DIRECTIONS: Report every line of the entries that contains the word "guid".

(Data excerpts)
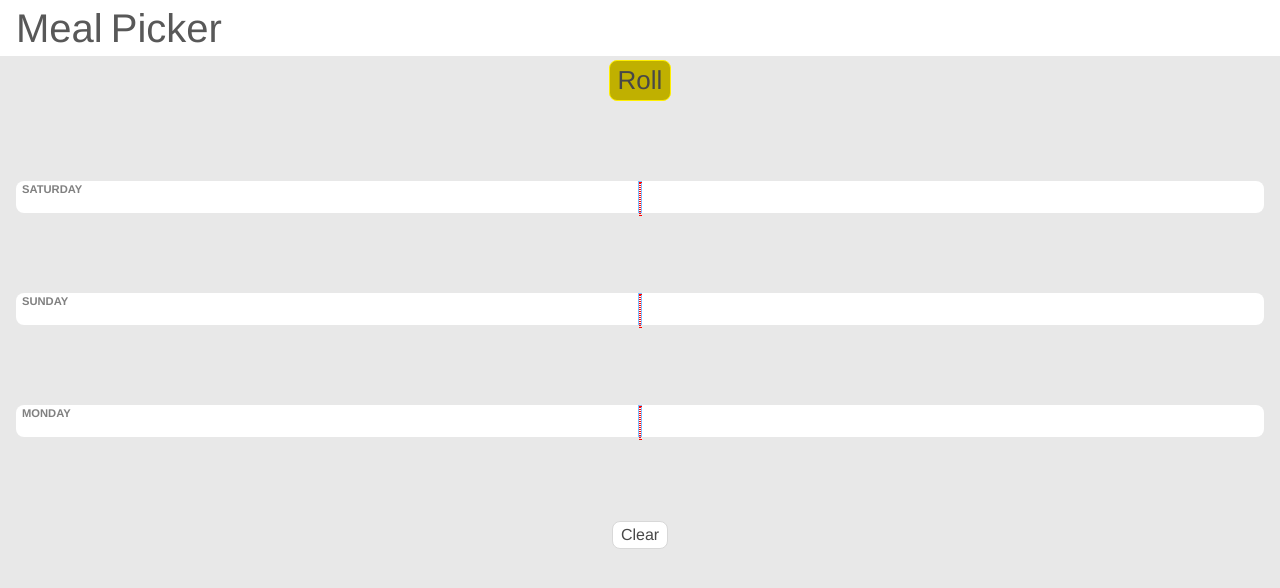
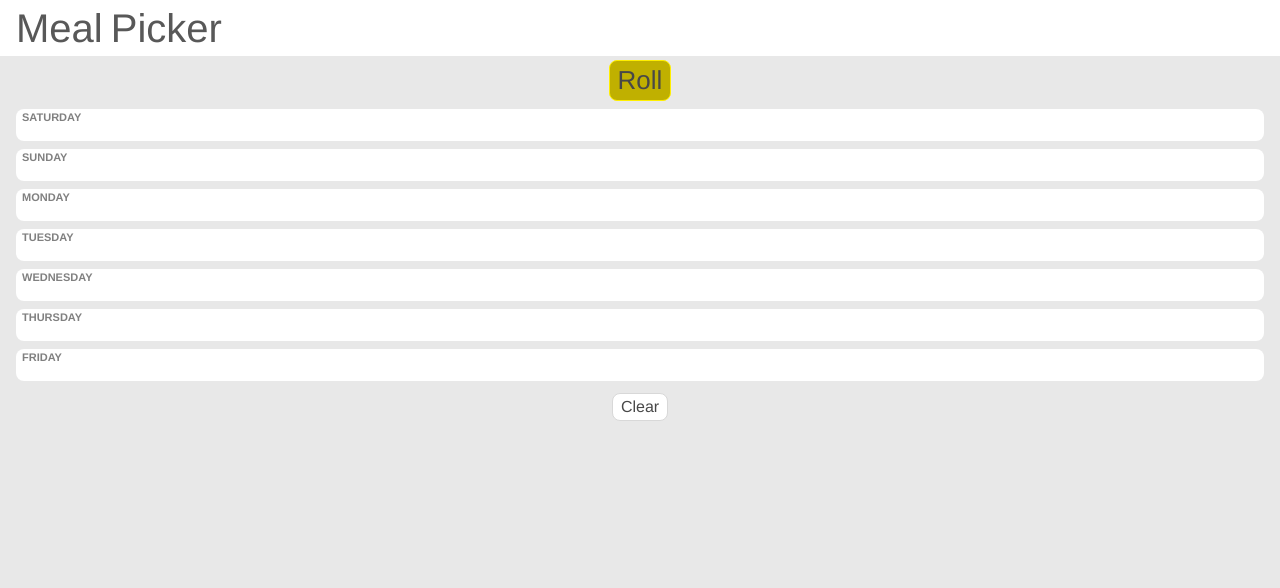
Before and after one commit to philrmass/meal-picker, a React app: page / in a window 1280 px wide. Shown: the top 588 px of the page. Built offline with nearby package versions, Linux system fonts and the light colour scheme; the HTML template or start-up script is replaced by a standard one.

Commit message:
complete scrolling

```diff
--- a/src/components/App.js
+++ b/src/components/App.js
@@ -15,10 +15,6 @@ function App() {
   const [dayMeals, setDayMeals] = useLocalStorage('mealPickerDayMeals', getDefaultDayMeals());
   const [startX, setStartX] = useState(null);
   const [showMeals, setShowMeals] = useState(false);
-
-  useEffect(() => {
-    //console.log('START', '\n meals', meals, '\n favs', favorites, '\n days', dayMeals, '\n data', mealPickerData);
-  }, []);
 
   function handleStart(event) {
     const x = getX(event);
@@ -135,13 +131,12 @@ function App() {
           return dayMeal;
         }
         const guid = pickRandomMeal(used);
-        //??? set index instead, move calcShowTime to MealScroller
         const showTime = calcShowTime(now, used.length);
         used.push(guid);
         return {
           ...dayMeal,
+          guid,
           showTime,
-          guid,
         };
       });
     });
--- a/src/components/MealScroller.js
+++ b/src/components/MealScroller.js
@@ -1,13 +1,15 @@
 import React, { useEffect, useRef, useState } from 'react';
 import PropTypes from 'prop-types';
 import styles from '../styles/MealScroller.module.css';
-//??? rename showTime to index
 
 function MealScroller({
+  day,
   meal,
   label,
+  isSet,
   showTime,
   pickRandomMealName,
+  setDayMeal,
 }) {
   const namesPerS = 6;
   const msPerName = 1000 / namesPerS;
@@ -17,20 +19,18 @@ function MealScroller({
 
   useEffect(() => {
     const now = Date.now();
-    const isActive = showTime > now;
-    if (isActive) {
-      const diff = showTime - now;
-      const nameCount = Math.ceil(diff / msPerName);
+    const remainingMs = showTime - now;
+
+    if (remainingMs > 0) {
+      const nameCount = Math.ceil(remainingMs / msPerName);
       const vals = new Array(nameCount - 1).fill(0);
       const randomNames = vals.map(() => pickRandomMealName());
       const offset = -100 * (randomNames.length + 2);
-      console.log(label.slice(0,3), 'NAMES', offset, nameCount);
 
       setNames([meal.name, ...randomNames, '']);
       setTop(offset);
-      animate(offset, diff);
+      animate(offset, remainingMs);
     } else {
-      console.log(label.slice(0,3), 'NAME');
       setNames([meal.name]);
       setTop(0);
     }
@@ -39,22 +39,24 @@ function MealScroller({
   function animate(offset, time) {
     const offsetPerMs = offset / time;
 
-    function updateTop(timestamp) {
-      const now = Date.now();
-      const isActive = showTime > now;
+    function updateTop() {
+      const remainingMs = showTime - Date.now();
 
-      if (isActive) {
-        const remaining = showTime - now;
-        const offset = Math.round(offsetPerMs * remaining);
+      if (remainingMs > 0) {
+        const offset = Math.round(offsetPerMs * remainingMs);
         setTop(offset);
-
-        //??? setTop():
         window.requestAnimationFrame(updateTop);
       } else {
         setTop(0);
       }
     }
     window.requestAnimationFrame(updateTop);
+  }
+
+  function handleClick() {
+    //??? check isSet and not scrolling, set or clear guid
+    console.log('CLICK', meal.name, day, meal.guid, isSet);
+    //setDayMeal(day, meal.guid);
   }
 
   function buildName() {
@@ -79,7 +81,7 @@ function MealScroller({
   }
 
   return (
-    <div className={styles.main}>
+    <div className={styles.main} onClick={handleClick}>
       <div className={styles.label}>
         {label}
       </div>
@@ -89,10 +91,13 @@ function MealScroller({
 }
 
 MealScroller.propTypes = {
+  day: PropTypes.number,
   meal: PropTypes.object,
   label: PropTypes.string,
+  isSet: PropTypes.bool,
   showTime: PropTypes.number,
   pickRandomMealName: PropTypes.func,
+  setDayMeal: PropTypes.func,
 };
 
 export default MealScroller;
--- a/src/components/Picker.js
+++ b/src/components/Picker.js
@@ -22,17 +22,19 @@ function Picker({
   ];
 
   function buildDays() {
-    //??? remove slice
-    return dayMeals.slice(0, 3).map((dayMeal) => {
+    return dayMeals.map((dayMeal) => {
       const label = days[dayMeal.day];
       const meal = meals[dayMeal.guid] || {};
       return (
         <MealScroller
           key={dayMeal.day}
+          day={dayMeal.day}
           meal={meal}
           label={label}
+          isSet={dayMeal.isSet}
           showTime={dayMeal.showTime}
           pickRandomMealName={pickRandomMealName}
+          setDayMeal={setDayMeal}
         />
       );
     });
--- a/src/index.css
+++ b/src/index.css
@@ -5,10 +5,12 @@
   --bg-gold: #c0b000;
   --text-normal: #484848;
   --text-header: #585858;
+  --text-label: #808080;
   --border: #d8d8d8;
   --size-normal: 16px;
   --size-big: 26px;
   --size-header: 5vh;
+  --size-label: 11px;
   --height-header: 7%;
   --height-main: 93%;
   --height-meal: 2rem;
--- a/src/styles/MealScroller.module.css
+++ b/src/styles/MealScroller.module.css
@@ -3,15 +3,10 @@
   display: flex;
   justify-content: center;
   height: var(--height-meal);
-  margin: 80px 16px;
-  /*
   margin: 8px 16px;
-  */
   border-radius: 8px;
   background: var(--bg-white);
-  /*
   overflow: hidden;
-  */
 }
 
 .label {
@@ -20,32 +15,24 @@
   top: 2px;
   text-transform: uppercase;
   font-weight: bold;
-  font-size: 0.7em;
-  color: #808080;
+  font-size: var(--size-label);
+  color: var(--text-label);
 }
-
 
 .namesWrap {
   position: relative;
   height: inherit;
-  /*
-  overflow: hidden;
-  */
-  border: 1px solid #80c0ff;
-  box-sizing: border-box;
 }
 
 .names {
   position: relative;
+  display: flex;
+  flex-direction: column;
+  align-items: center;
   top: 0px;
-  box-sizing: border-box;
-  /*
-  */
-  border: 1px dotted red;
 }
 
 .name {
-  box-sizing: border-box;
   height: var(--height-meal);
   line-height: var(--height-meal);
 }
```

EXERCISE SOLUTION:
         const guid = pickRandomMeal(used);
         used.push(guid);
+          guid,
-          guid,
+    //??? check isSet and not scrolling, set or clear guid
+    console.log('CLICK', meal.name, day, meal.guid, isSet);
+    //setDayMeal(day, meal.guid);
       const meal = meals[dayMeal.guid] || {};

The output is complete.